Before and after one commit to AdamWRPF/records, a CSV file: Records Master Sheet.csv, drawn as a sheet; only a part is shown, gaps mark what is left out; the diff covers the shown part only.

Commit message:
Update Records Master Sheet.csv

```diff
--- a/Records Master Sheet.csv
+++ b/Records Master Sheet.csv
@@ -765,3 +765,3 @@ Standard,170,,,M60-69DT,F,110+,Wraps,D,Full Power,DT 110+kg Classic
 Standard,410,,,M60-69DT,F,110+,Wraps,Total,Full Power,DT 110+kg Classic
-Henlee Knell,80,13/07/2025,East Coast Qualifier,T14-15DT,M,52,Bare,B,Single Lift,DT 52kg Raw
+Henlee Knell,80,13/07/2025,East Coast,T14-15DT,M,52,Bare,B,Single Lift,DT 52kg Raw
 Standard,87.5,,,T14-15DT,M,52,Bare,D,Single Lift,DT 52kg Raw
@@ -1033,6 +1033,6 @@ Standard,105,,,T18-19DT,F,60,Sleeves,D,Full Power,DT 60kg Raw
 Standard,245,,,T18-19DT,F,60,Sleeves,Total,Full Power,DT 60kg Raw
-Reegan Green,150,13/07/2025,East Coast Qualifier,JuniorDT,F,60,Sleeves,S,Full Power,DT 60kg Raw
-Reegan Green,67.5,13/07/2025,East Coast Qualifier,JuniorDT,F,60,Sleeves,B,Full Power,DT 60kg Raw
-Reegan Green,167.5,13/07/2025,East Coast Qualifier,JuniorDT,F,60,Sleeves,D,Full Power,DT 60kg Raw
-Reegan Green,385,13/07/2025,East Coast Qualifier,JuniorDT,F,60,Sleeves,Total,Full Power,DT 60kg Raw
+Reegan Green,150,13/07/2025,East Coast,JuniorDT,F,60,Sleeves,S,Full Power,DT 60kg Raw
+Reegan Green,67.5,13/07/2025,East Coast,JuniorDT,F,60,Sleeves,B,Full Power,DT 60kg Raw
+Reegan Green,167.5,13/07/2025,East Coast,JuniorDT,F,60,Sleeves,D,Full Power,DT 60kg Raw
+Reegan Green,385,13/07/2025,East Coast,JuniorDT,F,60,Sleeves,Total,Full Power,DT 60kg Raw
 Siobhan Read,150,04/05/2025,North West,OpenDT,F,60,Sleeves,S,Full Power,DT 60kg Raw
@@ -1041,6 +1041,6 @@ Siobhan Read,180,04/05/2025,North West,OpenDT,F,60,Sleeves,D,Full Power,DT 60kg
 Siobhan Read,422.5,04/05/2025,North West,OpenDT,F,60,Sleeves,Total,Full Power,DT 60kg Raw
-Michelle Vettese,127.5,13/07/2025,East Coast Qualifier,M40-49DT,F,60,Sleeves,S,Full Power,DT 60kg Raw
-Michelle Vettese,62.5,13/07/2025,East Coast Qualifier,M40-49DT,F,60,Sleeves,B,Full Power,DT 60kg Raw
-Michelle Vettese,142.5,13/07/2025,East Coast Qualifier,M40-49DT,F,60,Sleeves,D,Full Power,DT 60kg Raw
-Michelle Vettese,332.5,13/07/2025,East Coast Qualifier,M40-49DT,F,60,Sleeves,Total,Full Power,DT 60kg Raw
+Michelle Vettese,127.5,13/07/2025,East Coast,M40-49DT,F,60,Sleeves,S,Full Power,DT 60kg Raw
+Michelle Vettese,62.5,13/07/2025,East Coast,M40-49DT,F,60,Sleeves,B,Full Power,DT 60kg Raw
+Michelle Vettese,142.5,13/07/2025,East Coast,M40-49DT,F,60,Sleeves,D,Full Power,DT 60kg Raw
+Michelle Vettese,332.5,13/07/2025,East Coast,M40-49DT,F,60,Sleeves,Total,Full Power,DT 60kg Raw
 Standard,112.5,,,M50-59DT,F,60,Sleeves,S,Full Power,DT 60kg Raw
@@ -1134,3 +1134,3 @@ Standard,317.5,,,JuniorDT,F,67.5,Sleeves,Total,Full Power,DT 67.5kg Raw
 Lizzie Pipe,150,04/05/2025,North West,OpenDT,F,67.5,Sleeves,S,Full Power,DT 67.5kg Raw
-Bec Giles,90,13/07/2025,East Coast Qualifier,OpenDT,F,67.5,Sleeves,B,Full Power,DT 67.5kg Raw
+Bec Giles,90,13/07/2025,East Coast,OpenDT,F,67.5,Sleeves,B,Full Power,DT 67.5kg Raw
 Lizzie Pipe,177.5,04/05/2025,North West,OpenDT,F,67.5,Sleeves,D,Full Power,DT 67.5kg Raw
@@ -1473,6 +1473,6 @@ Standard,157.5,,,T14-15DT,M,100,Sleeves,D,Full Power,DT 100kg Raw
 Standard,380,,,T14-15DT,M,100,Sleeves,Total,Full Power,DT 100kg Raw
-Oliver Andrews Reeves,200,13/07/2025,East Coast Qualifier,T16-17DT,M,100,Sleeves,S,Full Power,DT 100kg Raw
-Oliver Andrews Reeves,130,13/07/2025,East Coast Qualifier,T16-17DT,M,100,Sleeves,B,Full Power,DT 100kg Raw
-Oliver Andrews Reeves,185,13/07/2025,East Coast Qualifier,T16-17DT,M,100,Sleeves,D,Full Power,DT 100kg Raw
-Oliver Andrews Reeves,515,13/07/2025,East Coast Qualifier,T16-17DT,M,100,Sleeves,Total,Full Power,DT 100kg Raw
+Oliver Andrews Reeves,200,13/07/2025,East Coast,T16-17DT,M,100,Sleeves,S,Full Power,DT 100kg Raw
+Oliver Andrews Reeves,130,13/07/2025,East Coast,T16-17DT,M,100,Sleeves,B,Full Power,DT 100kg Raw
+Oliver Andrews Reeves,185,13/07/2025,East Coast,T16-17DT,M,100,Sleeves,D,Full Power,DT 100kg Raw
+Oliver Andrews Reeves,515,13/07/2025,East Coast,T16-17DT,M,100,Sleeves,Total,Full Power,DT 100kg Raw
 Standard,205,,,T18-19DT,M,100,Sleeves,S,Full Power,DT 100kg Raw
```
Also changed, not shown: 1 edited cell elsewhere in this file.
● ● ● ●
**Aim of the task:** Search the data for "OpenDT". Copy each line that has it.

**Expected answer:**
 Siobhan Read,150,04/05/2025,North West,OpenDT,F,60,Sleeves,S,Full Power,DT 60kg Raw
@@ -1041,6 +1041,6 @@ Siobhan Read,180,04/05/2025,North West,OpenDT,F,60,Sleeves,D,Full Power,DT 60kg
 Siobhan Read,422.5,04/05/2025,North West,OpenDT,F,60,Sleeves,Total,Full Power,DT 60kg Raw
 Lizzie Pipe,150,04/05/2025,North West,OpenDT,F,67.5,Sleeves,S,Full Power,DT 67.5kg Raw
-Bec Giles,90,13/07/2025,East Coast Qualifier,OpenDT,F,67.5,Sleeves,B,Full Power,DT 67.5kg Raw
+Bec Giles,90,13/07/2025,East Coast,OpenDT,F,67.5,Sleeves,B,Full Power,DT 67.5kg Raw
 Lizzie Pipe,177.5,04/05/2025,North West,OpenDT,F,67.5,Sleeves,D,Full Power,DT 67.5kg Raw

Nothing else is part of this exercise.